Using the entries that follow, give the number of lines containing the string "widget". Write nothing besides that number.
= Beginning of Section =
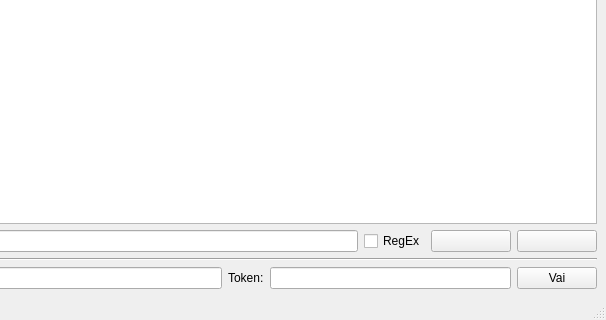
Old version of the form forms/textviewer.ui in the repository zorbaproject/Bran; both pictures show x 194 to 800 and y 280 to 600 of the 800 by 600 pixel window.
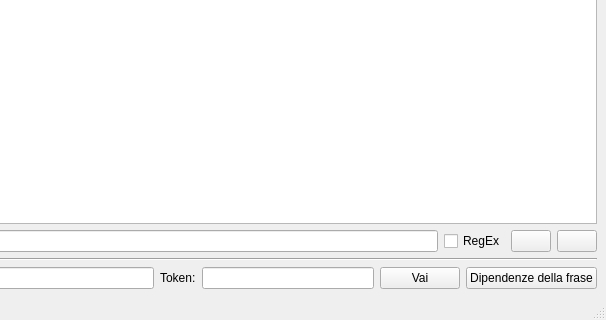
New version of the form. Icons and pictures are not drawn.

Commit message: Apro albero frase da text viewer

```diff
--- a/forms/textviewer.ui
+++ b/forms/textviewer.ui
@@ -60,7 +60,7 @@
         <item>
          <widget class="QPushButton" name="findprev">
           <property name="text">
-           <string> </string>
+           <string/>
           </property>
           <property name="icon">
            <iconset resource="../resources.qrc">
@@ -71,7 +71,7 @@
         <item>
          <widget class="QPushButton" name="findnext">
           <property name="text">
-           <string> </string>
+           <string/>
           </property>
           <property name="icon">
            <iconset resource="../resources.qrc">
@@ -128,6 +128,17 @@
           </property>
          </widget>
         </item>
+        <item>
+         <widget class="QPushButton" name="visualizzaalbero">
+          <property name="text">
+           <string>Dipendenze della frase</string>
+          </property>
+          <property name="icon">
+           <iconset resource="../resources.qrc">
+            <normaloff>:/icons/icons/code-class.png</normaloff>:/icons/icons/code-class.png</iconset>
+          </property>
+         </widget>
+        </item>
        </layout>
       </item>
      </layout>
```
Left out of the diff: 2 changed lines with no effect on the pictures. The commit also changes 3 other files.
= End of Section =
Written solution
5